William T. Conley
Dean of Enrollment & Academic Services
Johns Hopkins University
First and foremost, you and your parents must have an open discussion about the general realities of how much your family can pay for college. There should not be specific dollar figures mentioned, just a sense of what factors need to be considered: other expenses, younger brothers or sisters, employment, and whether taking on student loans to help pay for college will be an option. But even if resources are limited, you should not exclude higher-cost colleges from your list of colleges. Need-based grants and/or merit scholarships could make the most expensive sticker-price college the most affordable one. If financial aid will be critical in your choice of colleges, your entire list of colleges should be #1 colleges!
Former President of Education Finance
Citizens Financial Group
Students and their families should consider discussing their financial concerns with the school to see if there is any additional assistance available. Each school is different in how they will respond, but having an honest discussion about your challenges is always the best approach. If they can’t offer more financial help, they will typically provide recommendations and advice on what to do next. There are also a lot of private scholarship programs out there. For example, Citizens Bank offers several scholarships; just fill out the free form to be entered to win one of 12 monthly $2,500 scholarships, a $2,500 DEI scholarship, and the annual $15,000 grand prize. Be sure to ask your parents if their bank, employer, or another organization they belong to offers similar opportunities.

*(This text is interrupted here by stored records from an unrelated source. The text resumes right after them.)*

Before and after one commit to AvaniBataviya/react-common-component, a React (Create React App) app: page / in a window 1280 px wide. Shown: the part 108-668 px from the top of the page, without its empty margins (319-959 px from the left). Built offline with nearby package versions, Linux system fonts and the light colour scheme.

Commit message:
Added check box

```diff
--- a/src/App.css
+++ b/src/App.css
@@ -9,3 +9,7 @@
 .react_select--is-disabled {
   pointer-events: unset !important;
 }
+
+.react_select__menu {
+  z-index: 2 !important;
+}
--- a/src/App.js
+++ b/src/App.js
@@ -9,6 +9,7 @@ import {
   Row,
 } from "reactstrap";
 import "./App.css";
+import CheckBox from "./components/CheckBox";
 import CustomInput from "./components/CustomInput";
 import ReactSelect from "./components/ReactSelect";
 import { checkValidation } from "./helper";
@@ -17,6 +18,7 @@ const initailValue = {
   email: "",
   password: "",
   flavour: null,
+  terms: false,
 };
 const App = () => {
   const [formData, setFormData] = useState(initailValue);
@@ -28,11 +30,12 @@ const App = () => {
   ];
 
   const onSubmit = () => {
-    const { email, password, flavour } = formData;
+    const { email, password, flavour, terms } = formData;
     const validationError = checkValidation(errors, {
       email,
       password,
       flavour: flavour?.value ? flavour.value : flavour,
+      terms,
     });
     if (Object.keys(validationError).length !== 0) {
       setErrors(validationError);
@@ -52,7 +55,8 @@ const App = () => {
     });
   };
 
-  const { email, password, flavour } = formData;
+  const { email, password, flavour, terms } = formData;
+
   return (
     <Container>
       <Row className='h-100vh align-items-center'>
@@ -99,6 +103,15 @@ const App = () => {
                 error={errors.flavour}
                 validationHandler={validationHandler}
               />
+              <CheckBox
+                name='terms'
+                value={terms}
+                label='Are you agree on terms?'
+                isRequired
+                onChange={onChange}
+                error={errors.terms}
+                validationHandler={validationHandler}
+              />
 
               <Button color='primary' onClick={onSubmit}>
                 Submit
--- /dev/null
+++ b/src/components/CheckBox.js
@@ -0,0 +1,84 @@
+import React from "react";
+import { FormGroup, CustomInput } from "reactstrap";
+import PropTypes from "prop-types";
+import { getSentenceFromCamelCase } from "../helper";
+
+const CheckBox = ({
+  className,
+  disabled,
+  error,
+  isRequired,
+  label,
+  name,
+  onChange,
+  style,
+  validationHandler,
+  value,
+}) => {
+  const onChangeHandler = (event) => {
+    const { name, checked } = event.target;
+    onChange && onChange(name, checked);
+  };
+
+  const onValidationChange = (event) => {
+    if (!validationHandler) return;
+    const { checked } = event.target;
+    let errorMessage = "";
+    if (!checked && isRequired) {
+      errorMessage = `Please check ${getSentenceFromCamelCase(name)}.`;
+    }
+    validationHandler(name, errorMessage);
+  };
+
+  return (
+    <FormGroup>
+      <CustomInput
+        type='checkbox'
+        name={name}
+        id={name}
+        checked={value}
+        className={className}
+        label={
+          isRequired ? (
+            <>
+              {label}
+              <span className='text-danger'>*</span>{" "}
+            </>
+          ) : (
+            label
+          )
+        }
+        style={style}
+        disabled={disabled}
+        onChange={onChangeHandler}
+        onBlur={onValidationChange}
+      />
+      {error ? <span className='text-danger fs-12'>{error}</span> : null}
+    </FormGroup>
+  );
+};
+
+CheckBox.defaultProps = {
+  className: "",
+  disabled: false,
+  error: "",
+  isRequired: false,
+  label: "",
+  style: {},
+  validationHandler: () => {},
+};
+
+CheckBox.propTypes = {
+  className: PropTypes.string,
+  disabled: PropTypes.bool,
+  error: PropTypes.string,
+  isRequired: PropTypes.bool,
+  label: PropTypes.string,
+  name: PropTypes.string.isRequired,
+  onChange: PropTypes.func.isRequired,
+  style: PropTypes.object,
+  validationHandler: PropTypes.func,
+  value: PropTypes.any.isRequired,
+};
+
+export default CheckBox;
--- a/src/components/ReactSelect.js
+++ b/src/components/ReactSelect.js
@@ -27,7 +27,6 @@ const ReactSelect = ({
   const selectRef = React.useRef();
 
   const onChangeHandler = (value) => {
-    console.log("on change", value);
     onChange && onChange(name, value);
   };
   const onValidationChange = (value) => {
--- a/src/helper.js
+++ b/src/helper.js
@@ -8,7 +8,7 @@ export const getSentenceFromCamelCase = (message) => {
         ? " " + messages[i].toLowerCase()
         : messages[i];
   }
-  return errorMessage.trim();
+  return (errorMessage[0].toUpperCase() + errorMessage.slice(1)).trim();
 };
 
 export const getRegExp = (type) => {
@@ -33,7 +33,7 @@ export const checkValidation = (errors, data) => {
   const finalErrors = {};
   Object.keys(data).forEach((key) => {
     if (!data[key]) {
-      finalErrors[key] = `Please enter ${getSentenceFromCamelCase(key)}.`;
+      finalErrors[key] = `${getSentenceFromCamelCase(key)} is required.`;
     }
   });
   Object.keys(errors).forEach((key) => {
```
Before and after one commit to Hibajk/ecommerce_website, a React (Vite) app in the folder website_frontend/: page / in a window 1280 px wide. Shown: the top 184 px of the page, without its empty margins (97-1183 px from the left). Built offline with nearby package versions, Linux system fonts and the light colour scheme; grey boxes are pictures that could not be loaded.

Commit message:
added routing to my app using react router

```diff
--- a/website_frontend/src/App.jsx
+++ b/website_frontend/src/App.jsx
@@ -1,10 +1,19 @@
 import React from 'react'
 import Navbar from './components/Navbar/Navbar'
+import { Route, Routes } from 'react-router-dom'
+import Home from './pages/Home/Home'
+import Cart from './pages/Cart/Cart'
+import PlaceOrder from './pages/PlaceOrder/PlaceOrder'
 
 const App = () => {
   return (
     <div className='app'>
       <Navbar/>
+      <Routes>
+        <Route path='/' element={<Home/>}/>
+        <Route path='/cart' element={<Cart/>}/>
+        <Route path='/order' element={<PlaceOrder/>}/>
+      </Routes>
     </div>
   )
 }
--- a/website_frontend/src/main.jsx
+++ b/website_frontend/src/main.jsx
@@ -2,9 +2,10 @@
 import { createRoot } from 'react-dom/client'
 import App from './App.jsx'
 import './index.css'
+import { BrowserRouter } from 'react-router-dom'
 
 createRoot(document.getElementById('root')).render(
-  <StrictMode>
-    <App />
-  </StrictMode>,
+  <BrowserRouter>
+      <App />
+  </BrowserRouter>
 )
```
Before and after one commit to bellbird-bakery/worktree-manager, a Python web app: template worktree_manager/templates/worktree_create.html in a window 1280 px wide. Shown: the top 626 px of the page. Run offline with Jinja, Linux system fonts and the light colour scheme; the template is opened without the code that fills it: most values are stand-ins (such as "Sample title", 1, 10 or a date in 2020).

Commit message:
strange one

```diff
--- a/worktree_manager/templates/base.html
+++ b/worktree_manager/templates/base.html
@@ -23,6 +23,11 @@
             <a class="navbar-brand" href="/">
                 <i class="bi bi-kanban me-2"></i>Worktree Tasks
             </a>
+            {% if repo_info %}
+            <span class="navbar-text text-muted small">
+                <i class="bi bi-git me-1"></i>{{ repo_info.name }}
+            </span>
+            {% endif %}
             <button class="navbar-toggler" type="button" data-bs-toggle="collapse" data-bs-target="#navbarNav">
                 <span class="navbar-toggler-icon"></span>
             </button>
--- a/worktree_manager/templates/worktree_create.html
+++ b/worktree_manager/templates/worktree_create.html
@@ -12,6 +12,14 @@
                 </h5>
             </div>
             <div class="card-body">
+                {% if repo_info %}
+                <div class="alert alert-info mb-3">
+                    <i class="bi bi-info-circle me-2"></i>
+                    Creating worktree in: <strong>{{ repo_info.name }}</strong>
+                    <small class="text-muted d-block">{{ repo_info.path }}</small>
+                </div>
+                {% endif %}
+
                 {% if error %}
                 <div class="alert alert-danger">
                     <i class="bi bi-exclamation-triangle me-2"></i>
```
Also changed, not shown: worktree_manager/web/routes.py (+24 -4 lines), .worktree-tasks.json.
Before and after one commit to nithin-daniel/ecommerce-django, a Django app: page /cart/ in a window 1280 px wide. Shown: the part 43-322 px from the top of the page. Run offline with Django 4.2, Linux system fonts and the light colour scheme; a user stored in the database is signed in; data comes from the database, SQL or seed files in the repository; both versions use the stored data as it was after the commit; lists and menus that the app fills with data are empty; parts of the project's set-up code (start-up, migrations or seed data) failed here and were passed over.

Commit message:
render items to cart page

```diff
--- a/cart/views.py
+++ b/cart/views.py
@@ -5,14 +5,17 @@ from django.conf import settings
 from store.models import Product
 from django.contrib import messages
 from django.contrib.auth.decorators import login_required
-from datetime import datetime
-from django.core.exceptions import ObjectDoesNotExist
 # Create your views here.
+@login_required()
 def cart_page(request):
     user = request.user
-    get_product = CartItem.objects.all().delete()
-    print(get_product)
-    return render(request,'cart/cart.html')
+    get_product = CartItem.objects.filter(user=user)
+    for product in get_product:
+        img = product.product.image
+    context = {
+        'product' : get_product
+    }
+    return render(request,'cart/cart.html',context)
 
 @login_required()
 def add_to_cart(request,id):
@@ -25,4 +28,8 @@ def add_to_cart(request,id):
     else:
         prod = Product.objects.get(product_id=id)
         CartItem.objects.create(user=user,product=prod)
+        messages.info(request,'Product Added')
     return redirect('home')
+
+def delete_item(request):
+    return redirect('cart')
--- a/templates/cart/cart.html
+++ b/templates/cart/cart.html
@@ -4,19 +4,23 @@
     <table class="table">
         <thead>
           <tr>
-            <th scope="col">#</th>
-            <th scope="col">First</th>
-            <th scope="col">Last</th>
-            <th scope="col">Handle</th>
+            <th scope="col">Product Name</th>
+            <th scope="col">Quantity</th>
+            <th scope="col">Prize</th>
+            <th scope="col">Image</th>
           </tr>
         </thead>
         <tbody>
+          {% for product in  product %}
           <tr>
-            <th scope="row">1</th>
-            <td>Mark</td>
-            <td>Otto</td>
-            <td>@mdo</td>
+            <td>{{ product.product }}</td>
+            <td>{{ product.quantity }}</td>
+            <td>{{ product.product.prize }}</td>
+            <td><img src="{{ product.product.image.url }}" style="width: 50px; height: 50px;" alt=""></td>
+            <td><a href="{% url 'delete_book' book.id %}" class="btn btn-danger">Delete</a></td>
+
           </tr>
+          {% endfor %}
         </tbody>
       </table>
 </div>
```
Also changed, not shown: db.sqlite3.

To get more quick and helpful advice, check out the answers to other important questions in our Financial Aid—Ask the Experts section.